╔══

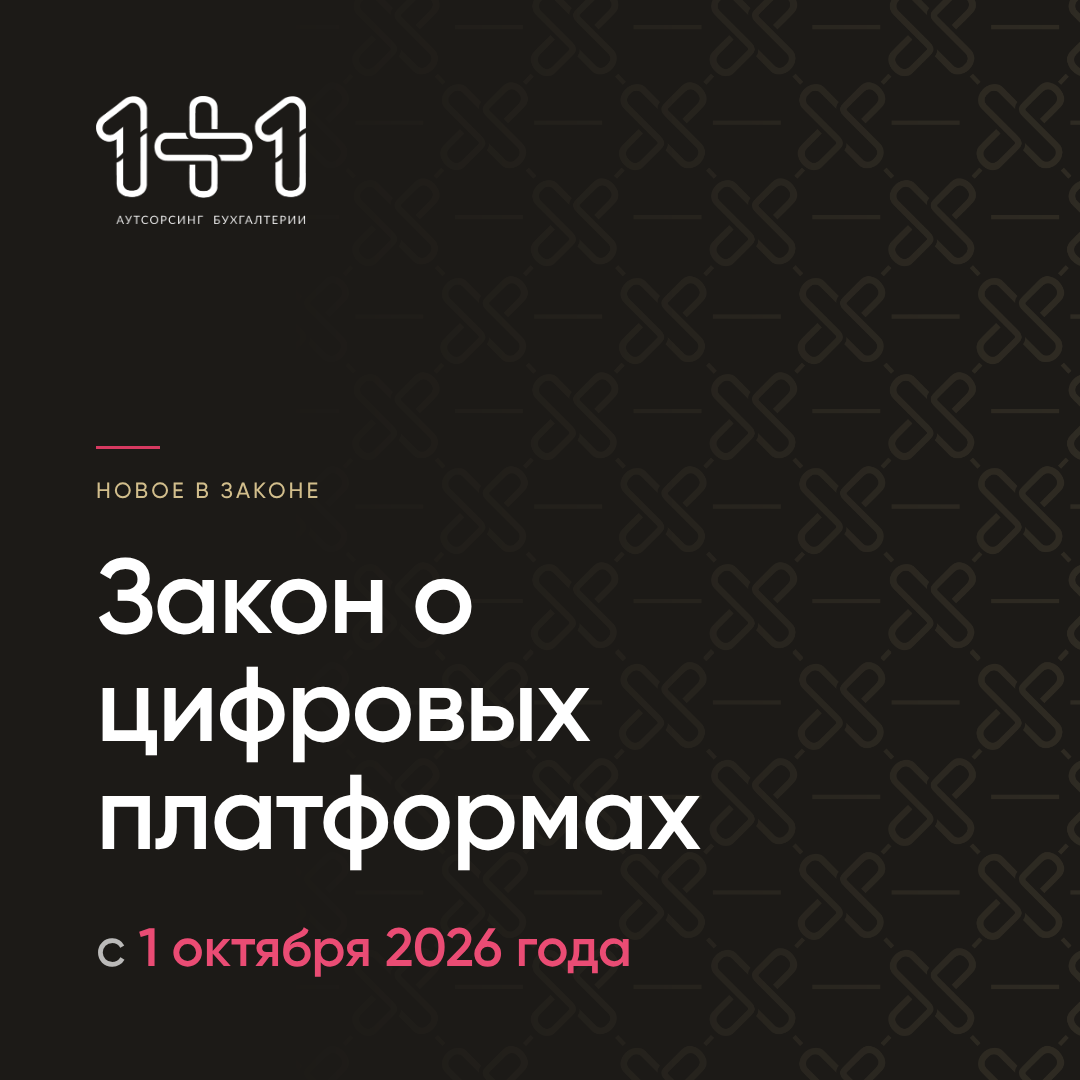
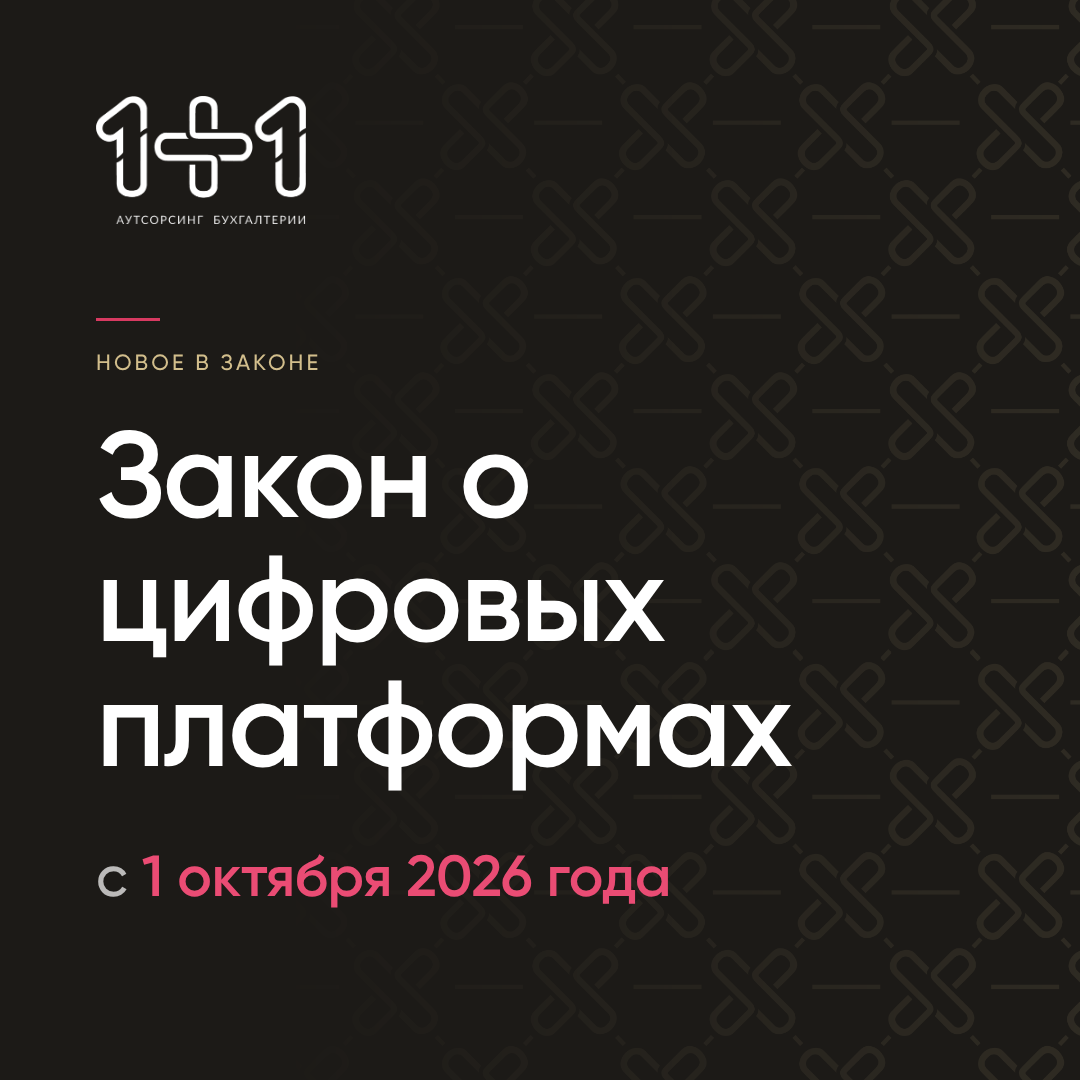
Rebalance law layouts vertically and add vertical balance rule
Claude-Session: https://claude.ai/code/session_01VZ7Hrkur6jxoGp5f6QSiLJ

diff --git a/specimens/law.html b/specimens/law.html
@@ -7,11 +7,11 @@
   -webkit-mask-image:linear-gradient(to left,#000 0,rgba(0,0,0,.55) 45%,transparent 92%);
           mask-image:linear-gradient(to left,#000 0,rgba(0,0,0,.55) 45%,transparent 92%)}
 .logo{width:210px}
-.text{position:absolute;left:96px;top:auto;bottom:96px;color:#fff}
+.text{position:absolute;left:96px;top:318px;color:#fff}
 .rule{width:64px;height:3px;background:var(--crimson);margin-bottom:30px}
 .label{font-weight:500;font-size:22px;letter-spacing:.14em;color:var(--champagne);text-transform:uppercase;margin-bottom:44px}
-h1{font-weight:600;font-size:106px;line-height:1.02;letter-spacing:-.018em}
-.date{margin-top:44px;font-weight:500;font-size:54px;letter-spacing:-.005em;color:rgba(255,255,255,.7)}
+h1{font-weight:600;font-size:122px;line-height:1.02;letter-spacing:-.018em}
+.date{margin-top:50px;font-weight:500;font-size:58px;letter-spacing:-.005em;color:rgba(255,255,255,.7)}
 .date b{font-weight:600;color:#EA4C74}
 </style></head><body>
 <div class="canvas">

diff --git a/specimens/law-olive.html b/specimens/law-olive.html
@@ -8,7 +8,7 @@
   -webkit-mask-image:linear-gradient(to left,#000 0,rgba(0,0,0,.5) 45%,transparent 90%);
           mask-image:linear-gradient(to left,#000 0,rgba(0,0,0,.5) 45%,transparent 90%)}
 .logo{width:210px}
-.text{position:absolute;left:96px;right:60px;bottom:96px;color:#fff}
+.text{position:absolute;left:96px;right:60px;bottom:132px;color:#fff}
 .label{font-weight:500;font-size:24px;letter-spacing:.14em;color:rgba(255,255,255,.86);text-transform:uppercase;margin-bottom:38px;display:flex;align-items:center;gap:22px}
 .label i{display:block;width:64px;height:3px;background:var(--crimson)}
 h1{font-weight:700;font-size:146px;line-height:.96;letter-spacing:-.035em;margin-left:-6px}

diff --git a/docs/brandbook-v2.md b/docs/brandbook-v2.md
@@ -31,6 +31,9 @@
    или фото. Если героев два, один лишний.
 2. **Воздух.** Пустого места не меньше 40% холста (в макете без фото не меньше
    50%). Оно собрано в одну-две зоны, а не рассыпано по краям клочками.
+   **Баланс по вертикали:** у текстового блока без фото центр стоит на 52–58% высоты,
+   зазор под блоком не меньше зазора между логотипом и блоком. Блок, прижатый к низу при
+   пустом верхе, нарушает баланс: тяжесть уходит вниз.
 3. **Голос одного цвета.** Акцент один: по умолчанию малиновый, и он стоит на
    одном слове, одной цифре или одной черте. Два акцента на макет не нужны.
 4. **Убери.** Уберите любой элемент. Если макет не пострадал, элемент лишний.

╚══

## EXERCISE BRIEF
The answer should consist of all lines from the records above that hold the word "gradient".

## EXPECTED OUTPUT
   -webkit-mask-image:linear-gradient(to left,#000 0,rgba(0,0,0,.55) 45%,transparent 92%);
           mask-image:linear-gradient(to left,#000 0,rgba(0,0,0,.55) 45%,transparent 92%)}
   -webkit-mask-image:linear-gradient(to left,#000 0,rgba(0,0,0,.5) 45%,transparent 90%);
           mask-image:linear-gradient(to left,#000 0,rgba(0,0,0,.5) 45%,transparent 90%)}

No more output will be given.